Ruth Birdsell (née Stengel), Don Birdsell's wife, circa 1943-45.Don Birdsell
Stoker 1st Class Don Birdsell, Royal Canadian Navy, circa 1944.Don Birdsell
The ship's company of the Royal Canadian Navy minesweeper HMCS Trois Rivieres, 1945. Stoker 1st Class Don Birdsell is in the middle of the photograph, just to the left of the gun barrel, marked with a small "x".Don Birdsell
Reunion for the ship's company of HMCS Trois Rivieres, Winnipeg, Manitoba, 1990.Don Birdsell
Don Birdsell in Chilliwack, British Columbia, October 19, 2010.Historica Canada
"I can remember the night before, after I was informed I was being drafted to the Three Rivers, that someone in the barracks told me it was a French ship. And I said, my God, what am I going aboard that for, I don’t speak French."
From [HMCS] Cornwallis, after my stoker course, I was drafted to Halifax [Nova Scotia] and I was on what they called border repair party [damage control and repair] there for, oh, I just don’t recall the length of time. But then I was drafted aboard a ship called the "Three Rivers," [HMCS] Trois Rivières [minesweeper and escort vessel]. I can remember the night before, after I was informed I was being drafted to the Three Rivers, that someone in the barracks told me it was a French ship. And I said, my God, what am I going aboard that for, I don’t speak French.
But, anyway, I reported the next morning and there was four stokers reported the next morning. And it was not a French-speaking ship at all. It just had the French name, Trois Rivières. And I got squared around. All I had, of course, was my hammock and a big sea bag with all my belongings in it. The next morning, after we got straightened around, the engineer officer came down into our mess, the stokers’ mess, he says, anyone here ever had any secretarial experience? And nobody said a word. I said, the only experience I’ve had, I said, I was a timekeeper with Brenland Contracting Company. He says, just what I’m looking for. And he said, come with me.
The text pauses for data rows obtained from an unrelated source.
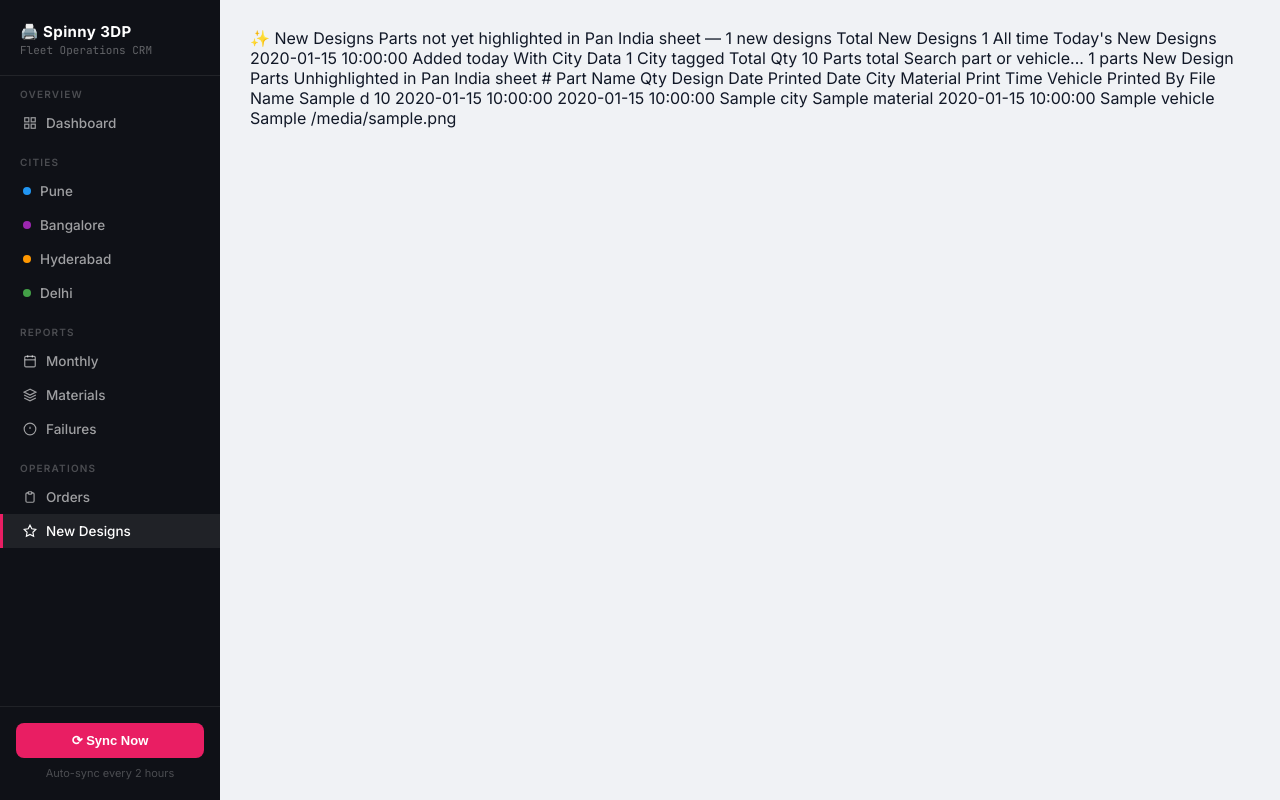
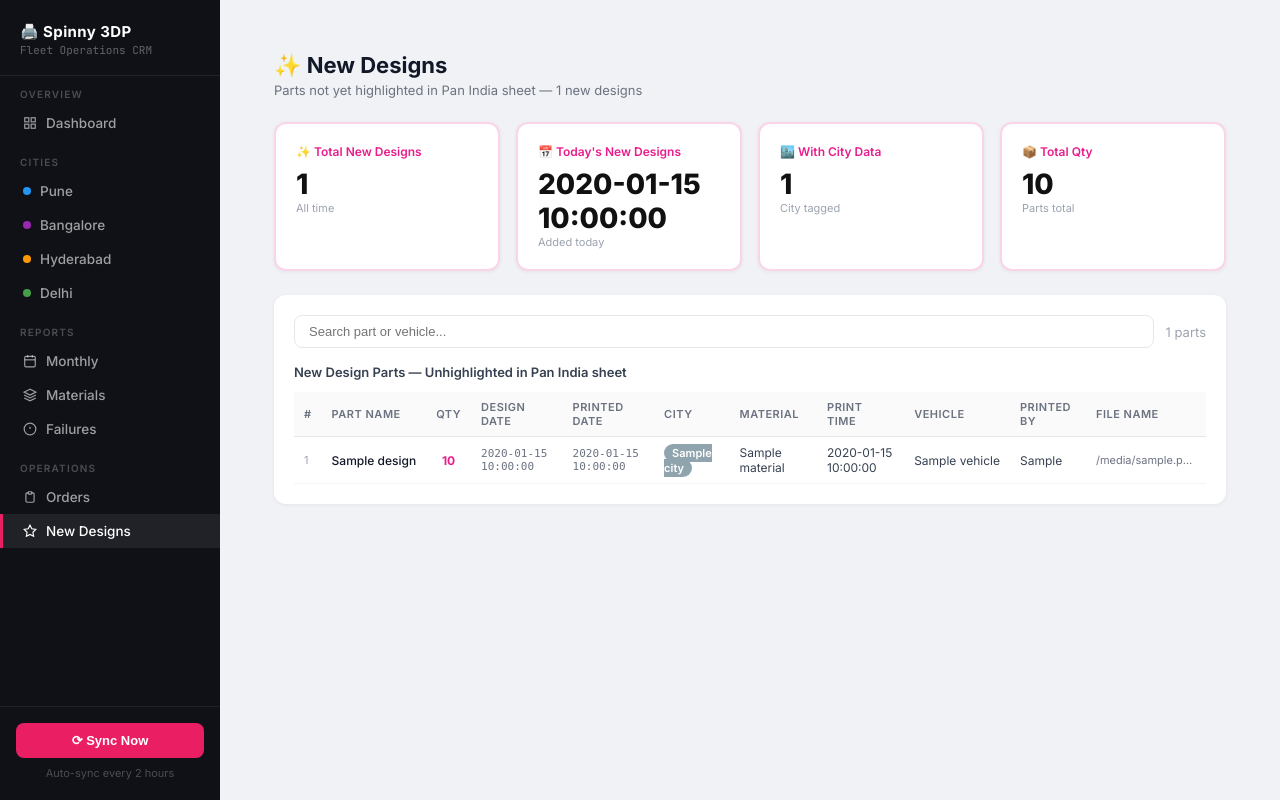
Before and after one commit to vishal15-ops/spinny-3dp-crm, a Flask app: template templates/designs.html in a window 1280 px wide. Run offline with Flask 3, Linux system fonts and the light colour scheme; the template is opened without the code that fills it: most values are stand-ins (such as "Sample title", 1, 10 or a date in 2020).

Commit message:
Update designs.html

```diff
--- a/templates/designs.html
+++ b/templates/designs.html
@@ -1,22 +1,108 @@
-{% extends "base.html" %} {% set active = 'designs' %} {% block title %}New Designs{% endblock %} {% block content %}
-✨ New Designs
-Parts not yet highlighted in Pan India sheet — {{ designs|length }} new designs
-Total New Designs
-{{ designs|length }}
-All time
-Today's New Designs
-{{ today_count }}
-Added today
-With City Data
-{% set city_count = namespace(n=0) %} {% for d in designs %}{% if d.city %}{% set city_count.n = city_count.n + 1 %}{% endif %}{% endfor %} {{ city_count.n }}
-City tagged
-Total Qty
-{% set total_qty = namespace(n=0) %} {% for d in designs %}{% set total_qty.n = total_qty.n + d.qty %}{% endfor %} {{ total_qty.n }}
-Parts total
-Search part or vehicle...
- {{ designs|length }} parts
-New Design Parts Unhighlighted in Pan India sheet
-{% for d in designs %} {% endfor %}
-#	Part Name	Qty	Design Date	Printed Date	City	Material	Print Time	Vehicle	Printed By	File Name
-{{ loop.index }}	{{ d.part_name }}	{{ d.qty }}	{% if d.design_date %}{{ d.design_date }}{% else %}—{% endif %}	{% if d.printed_date %}{{ d.printed_date }}{% else %}—{% endif %}	{% if d.city %} {{ d.city }} {% else %}—{% endif %}	{{ d.material or '—' }}	{{ d.print_time or '—' }}	{{ d.vehicle or '—' }}	{{ d.printed_by or '—' }}	{{ d.file_name or '—' }}
+{% extends "base.html" %}
+{% set active = 'designs' %}
+{% block title %}New Designs{% endblock %}
+{% block content %}
+<div style="padding:24px">
+
+  <div style="margin-bottom:24px">
+    <h1 style="font-size:22px;font-weight:700;margin:0 0 4px">✨ New Designs</h1>
+    <div style="color:#6b7280;font-size:13px">Parts not yet highlighted in Pan India sheet — {{ designs|length }} new designs</div>
+  </div>
+
+  <div style="display:grid;grid-template-columns:repeat(4,1fr);gap:16px;margin-bottom:24px">
+    <div style="background:#fff;border-radius:12px;padding:20px;border:2px solid #e91e8c30;box-shadow:0 1px 4px rgba(0,0,0,0.06)">
+      <div style="font-size:12px;font-weight:600;color:#e91e8c;margin-bottom:8px">✨ Total New Designs</div>
+      <div style="font-size:28px;font-weight:800;color:#111">{{ designs|length }}</div>
+      <div style="font-size:11px;color:#9ca3af">All time</div>
+    </div>
+    <div style="background:#fff;border-radius:12px;padding:20px;border:2px solid #e91e8c30;box-shadow:0 1px 4px rgba(0,0,0,0.06)">
+      <div style="font-size:12px;font-weight:600;color:#e91e8c;margin-bottom:8px">📅 Today's New Designs</div>
+      <div style="font-size:28px;font-weight:800;color:#111">{{ today_count }}</div>
+      <div style="font-size:11px;color:#9ca3af">Added today</div>
+    </div>
+    <div style="background:#fff;border-radius:12px;padding:20px;border:2px solid #e91e8c30;box-shadow:0 1px 4px rgba(0,0,0,0.06)">
+      <div style="font-size:12px;font-weight:600;color:#e91e8c;margin-bottom:8px">🏙️ With City Data</div>
+      <div style="font-size:28px;font-weight:800;color:#111">{{ designs|selectattr('city')|list|length }}</div>
+      <div style="font-size:11px;color:#9ca3af">City tagged</div>
+    </div>
+    <div style="background:#fff;border-radius:12px;padding:20px;border:2px solid #e91e8c30;box-shadow:0 1px 4px rgba(0,0,0,0.06)">
+      <div style="font-size:12px;font-weight:600;color:#e91e8c;margin-bottom:8px">📦 Total Qty</div>
+      <div style="font-size:28px;font-weight:800;color:#111">
+        {% set total_qty = namespace(n=0) %}
+        {% for d in designs %}{% set total_qty.n = total_qty.n + (d.qty|int(0)) %}{% endfor %}
+        {{ total_qty.n }}
+      </div>
+      <div style="font-size:11px;color:#9ca3af">Parts total</div>
+    </div>
+  </div>
+
+  <div style="background:#fff;border-radius:12px;padding:20px;box-shadow:0 1px 4px rgba(0,0,0,0.06)">
+    <div style="display:flex;gap:12px;margin-bottom:16px;align-items:center">
+      <input type="text" id="srch" placeholder="Search part or vehicle..."
+        style="flex:1;padding:8px 14px;border:1px solid #e5e7eb;border-radius:8px;font-size:13px"
+        oninput="filterTable()">
+      <span style="color:#9ca3af;font-size:13px">{{ designs|length }} parts</span>
+    </div>
+
+    <div style="font-size:13px;font-weight:600;margin-bottom:12px;color:#374151">New Design Parts — Unhighlighted in Pan India sheet</div>
+
+    {% if not designs %}
+    <div style="text-align:center;padding:48px;color:#9ca3af">
+      <div style="font-size:32px;margin-bottom:8px">✨</div>
+      <div>No new designs found.</div>
+    </div>
+    {% else %}
+    <div style="overflow-x:auto">
+      <table id="dsnTbl" style="width:100%;border-collapse:collapse;font-size:12px">
+        <thead>
+          <tr style="background:#f9fafb">
+            <th style="text-align:left;padding:8px 10px;color:#6b7280;font-weight:600;border-bottom:1px solid #e5e7eb">#</th>
+            <th style="text-align:left;padding:8px 10px;color:#6b7280;font-weight:600;border-bottom:1px solid #e5e7eb">Part Name</th>
+            <th style="text-align:center;padding:8px 10px;color:#6b7280;font-weight:600;border-bottom:1px solid #e5e7eb">Qty</th>
+            <th style="text-align:left;padding:8px 10px;color:#6b7280;font-weight:600;border-bottom:1px solid #e5e7eb">Design Date</th>
+            <th style="text-align:left;padding:8px 10px;color:#6b7280;font-weight:600;border-bottom:1px solid #e5e7eb">Printed Date</th>
+            <th style="text-align:left;padding:8px 10px;color:#6b7280;font-weight:600;border-bottom:1px solid #e5e7eb">City</th>
+            <th style="text-align:left;padding:8px 10px;color:#6b7280;font-weight:600;border-bottom:1px solid #e5e7eb">Material</th>
+            <th style="text-align:left;padding:8px 10px;color:#6b7280;font-weight:600;border-bottom:1px solid #e5e7eb">Print Time</th>
+            <th style="text-align:left;padding:8px 10px;color:#6b7280;font-weight:600;border-bottom:1px solid #e5e7eb">Vehicle</th>
+            <th style="text-align:left;padding:8px 10px;color:#6b7280;font-weight:600;border-bottom:1px solid #e5e7eb">Printed By</th>
+            <th style="text-align:left;padding:8px 10px;color:#6b7280;font-weight:600;border-bottom:1px solid #e5e7eb">File Name</th>
+          </tr>
+        </thead>
+        <tbody id="dsnBody">
+          {% for d in designs %}
+          <tr style="border-bottom:1px solid #f3f4f6" onmouseover="this.style.background='#f9fafb'" onmouseout="this.style.background=''">
+            <td style="padding:8px 10px;color:#9ca3af;font-size:11px">{{ loop.index }}</td>
+            <td style="padding:8px 10px;font-weight:500;max-width:200px;overflow:hidden;text-overflow:ellipsis;white-space:nowrap" title="{{ d.part_name }}">{{ d.part_name }}</td>
+            <td style="padding:8px 10px;text-align:center;font-weight:700;color:#e91e8c">{{ d.qty or '—' }}</td>
+            <td style="padding:8px 10px;font-family:monospace;font-size:11px;color:#6b7280">{{ d.design_date or '—' }}</td>
+            <td style="padding:8px 10px;font-family:monospace;font-size:11px;color:#6b7280">{{ d.printed_date or '—' }}</td>
+            <td style="padding:8px 10px">
+              {% if d.city %}
+              <span style="background:{{ city_color.get(d.city,'#90A4AE') }};color:#fff;padding:2px 8px;border-radius:12px;font-size:11px;font-weight:600">{{ d.city }}</span>
+              {% else %}—{% endif %}
+            </td>
+            <td style="padding:8px 10px;color:#374151">{{ d.material or '—' }}</td>
+            <td style="padding:8px 10px;color:#374151">{{ d.print_time or '—' }}</td>
+            <td style="padding:8px 10px;color:#374151;max-width:120px;overflow:hidden;text-overflow:ellipsis;white-space:nowrap">{{ d.vehicle or '—' }}</td>
+            <td style="padding:8px 10px;color:#374151">{{ d.printed_by or '—' }}</td>
+            <td style="padding:8px 10px;color:#6b7280;font-size:11px;max-width:120px;overflow:hidden;text-overflow:ellipsis;white-space:nowrap" title="{{ d.file_name or '' }}">{{ d.file_name or '—' }}</td>
+          </tr>
+          {% endfor %}
+        </tbody>
+      </table>
+    </div>
+    {% endif %}
+  </div>
+</div>
+
+<script>
+function filterTable(){
+  var q=document.getElementById('srch').value.toLowerCase();
+  var rows=document.getElementById('dsnBody').getElementsByTagName('tr');
+  for(var i=0;i<rows.length;i++){
+    rows[i].style.display=rows[i].textContent.toLowerCase().includes(q)?'':'none';
+  }
+}
+</script>
 {% endblock %}
```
And from then on, for the next year and a half or so, I was what they called [an] engineer’s writer. I worked in his office, which was midships, lower midships, the place where he slept, his cabin and everything. And it was my job to order all the stores through his signature to keep the ship running. And my busiest time is when we pulled into port, wherever it was, especially in Halifax, just to get up the stores and order all those stores that was required.
I can remember the first time when I went from Halifax to Saint John [New Brunswick], I wrote my mother and said, you can’t imagine the size of these waves (because the only time I’d ever been on the water was out on Lake Erie, on a fishing tug). And I said, one moment you’re up at the top, you can see for miles, the next moment, all you can see is water. We had all the stokers in our mess and, as I recall, I think there was something like either nine or ten. The two cooks were in our mess, two officer stewards, and what they call a sick bay tiffy [navy medic]. He was the medical type. And they all were billeted in that mess. So it got pretty cramped, especially when you hung your hammocks down there.
And the thing that I remember quite distinctly is that we’d sling our hammocks, fore and aft; and my feet would be facing aft, but the guy next to me, his feet would be facing forward. So we slept all the time with someone’s feet in our face. And that got kind of nauseating at times, if you can imagine. It was quite interesting when we drew our food from the galley that come down on the trays, big deep trays and then we’d have to share with each other.
We each had locker. It was only about, I doubt if it was three feet square and three feet tall. It was against the bulkhead. Each member there had his own locker, that’s where we kept our personal gear.
I was on patrol for quite a while up off Labrador, and did a bit of escort duty up to Iceland and back. Most of the time, it was just on the escort duty or patrol duty along the coast, and mid-ocean convoy. We had to go out one time and, one time I recall, when the transatlantic cable, there was something went wrong with that and we escorted a ship out there that brought the cable up from the bottom and they repaired it. And I was out I think something like seven or eight days on that.
The ship did get a mention. They’d won this battle honours by trying to get all the subs out of the Gulf of St. Lawrence before the big convoy went over. There was a convoy formed up at just south of Halifax. There’s 125 ships involved. The length of the convoy was 10 miles and the width was two miles. And we did a patrol off of that convoy for a couple days before they actually took off. There was quite a bond developed between a person and his ship, you know. It was our home really.